:: What is expected ::
Below are records; reply with nothing but the number of lines in them that contain "light".

---------- Exercise input

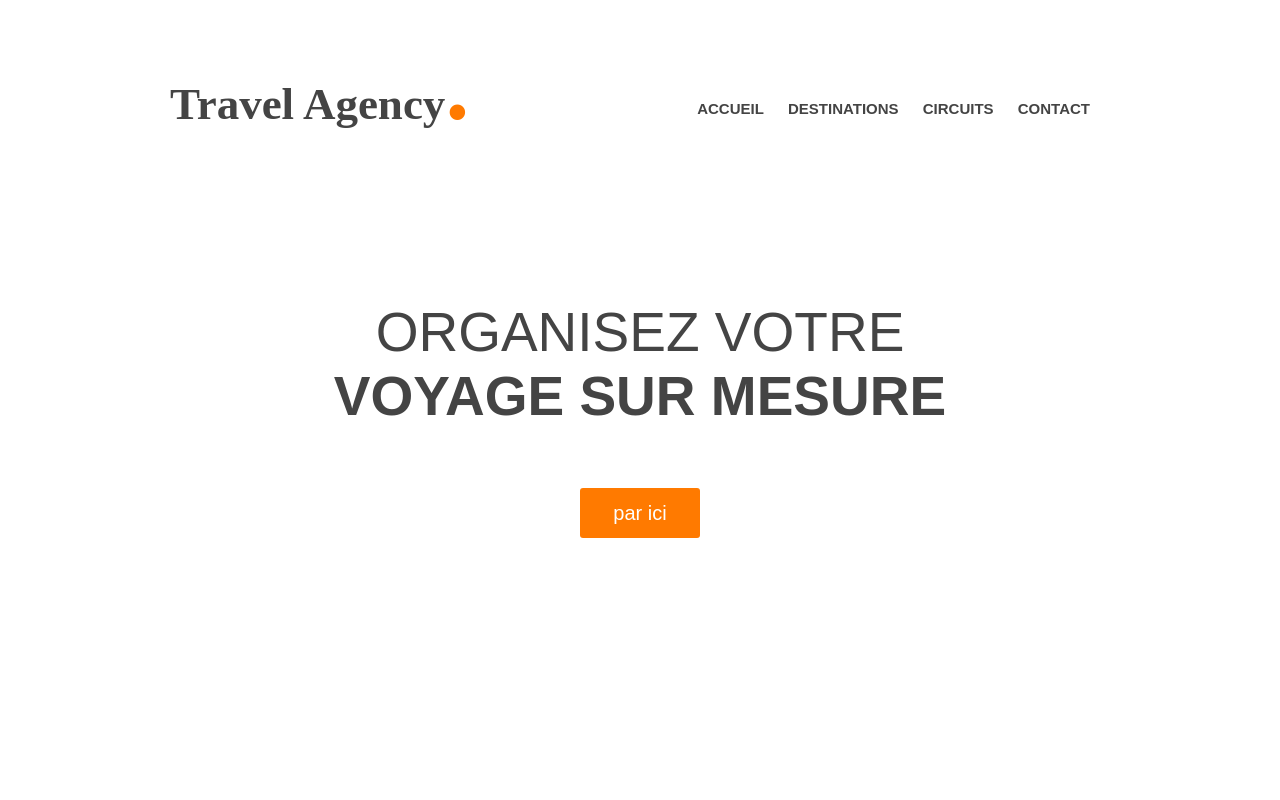
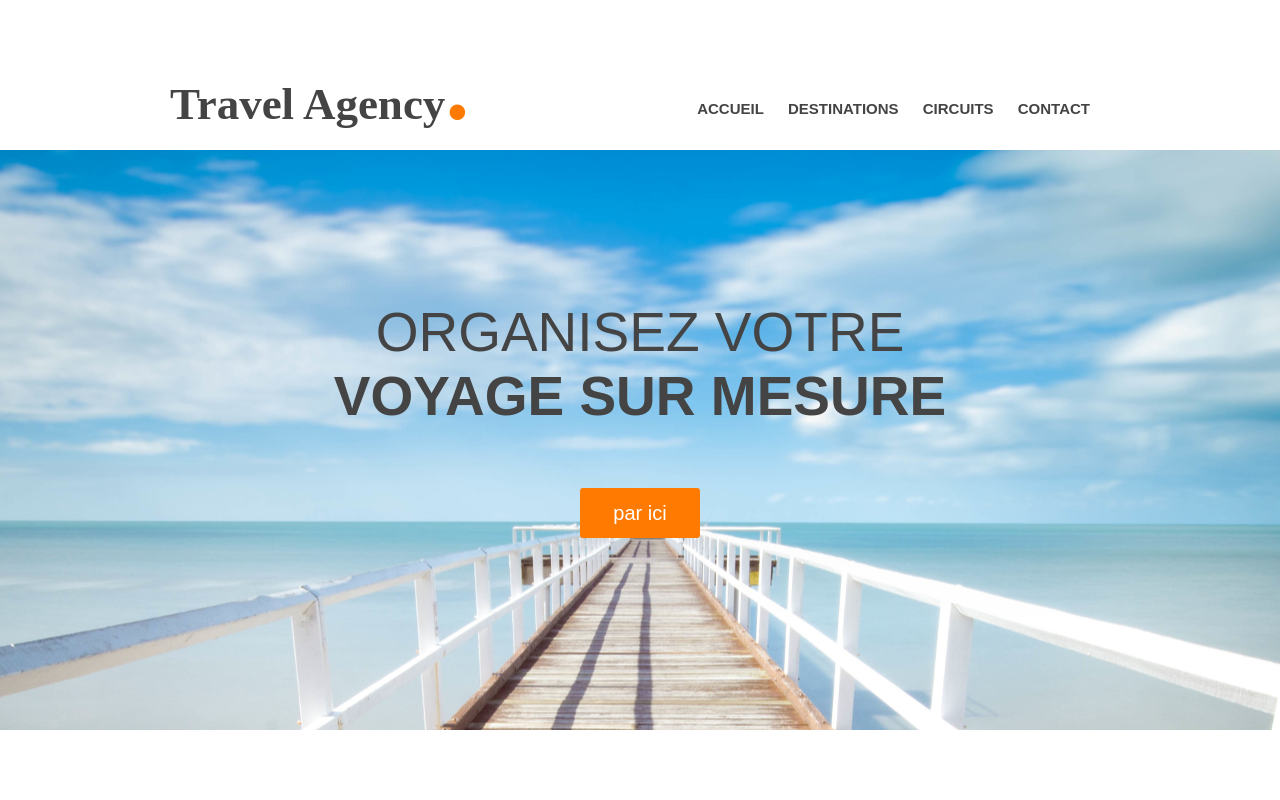
Before and after one commit to Sanhur/Sandra.github.io, a plain HTML site: page index.html in a window 1280 px wide. Shown: the top 800 px of the page. Drawn offline with Linux system fonts and the light colour scheme; files whose address does not match are found by name; a web font is replaced by a local one.

Commit message:
Update styles.css

```diff
--- a/styles.css
+++ b/styles.css
@@ -88,7 +88,7 @@ header nav ul li a
 /*Main Image*/
 #main-image {
     height: 580px;
-    background: url(./Images/main.jpg) center;
+    background: url(main.jpg) center;
     margin-top: 30px;
 }
 #main-image h2
```
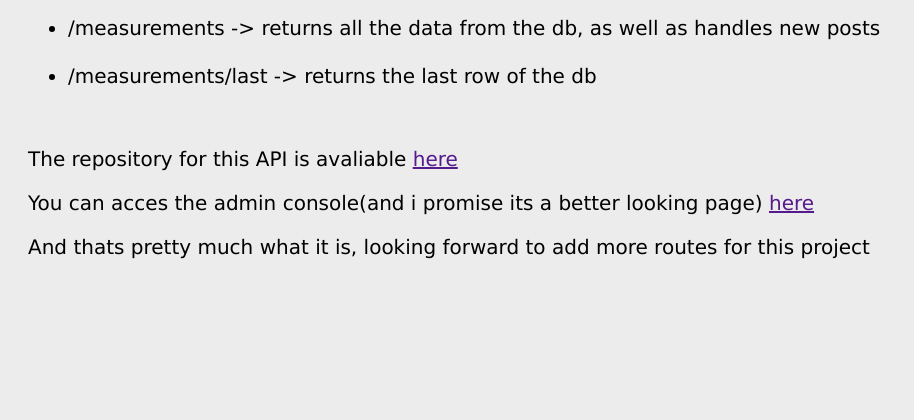
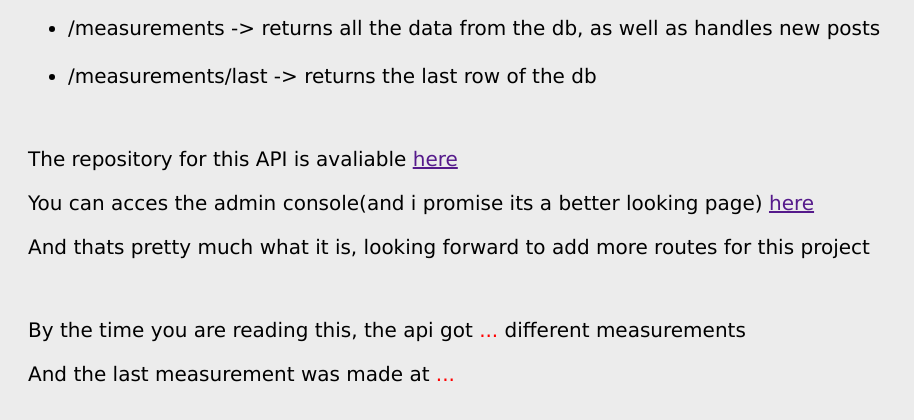
Before and after one commit to gab5987/wstation-api, a PHP site: page / in a window 1280 px wide. Shown: the part 380-800 px from the top of the page, without its empty margins (0-914 px from the left). Run offline with PHP 8.4, Linux system fonts and the light colour scheme.

Commit message:
Feat: Showing last data on index page

```diff
--- a/static/index.css
+++ b/static/index.css
@@ -18,3 +18,6 @@
     font-family: verdana;
     margin-left: 20px;
 }
+.indicator {
+    color: red;
+}
--- /dev/null
+++ b/static/index.js
@@ -0,0 +1,11 @@
+fetch('/measurements/last')
+        .then(response => response.json())
+        .then(data => {
+            document.getElementById('totalMeasurements').innerHTML = data.split('$')[0];
+            document.getElementById('lastMeasurementTime').innerHTML = getData(data.split('$')[4]);
+        });
+
+function getData(epochTime) {
+    return epochTime
+    // TODO
+}
--- a/static/index.php
+++ b/static/index.php
@@ -17,6 +17,7 @@
         </ul>
     </div>
     <br/>
+
     <p>But, what the heck does those routes do? you may ask...</p>
     <p>Well, heres the explanation:</p>
     <div class="list">
@@ -26,9 +27,19 @@
         </ul>
     </div>
     <br/>
+
     <p>The repository for this API is avaliable <a href="">here</a></p>
     <p>You can acces the admin console(and i promise its a better looking page) <a href="">here</a></p>
     <p>And thats pretty much what it is, looking forward to add more routes for this project</p>
+    <br/>
 
+    <p>
+        By the time you are reading this, the api got <a id="totalMeasurements" class="indicator">...</a> different measurements
+    </p>
+    <p>
+        And the last measurement was made at <a id="lastMeasurementTime" class="indicator">...</a>
+    </p>
+
+    <script src="./static/index.js"></script>
 </body>
 </html>
```
Lines whose indentation alone changed are shown as unchanged.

--------------------

:: Exercise solution ::
2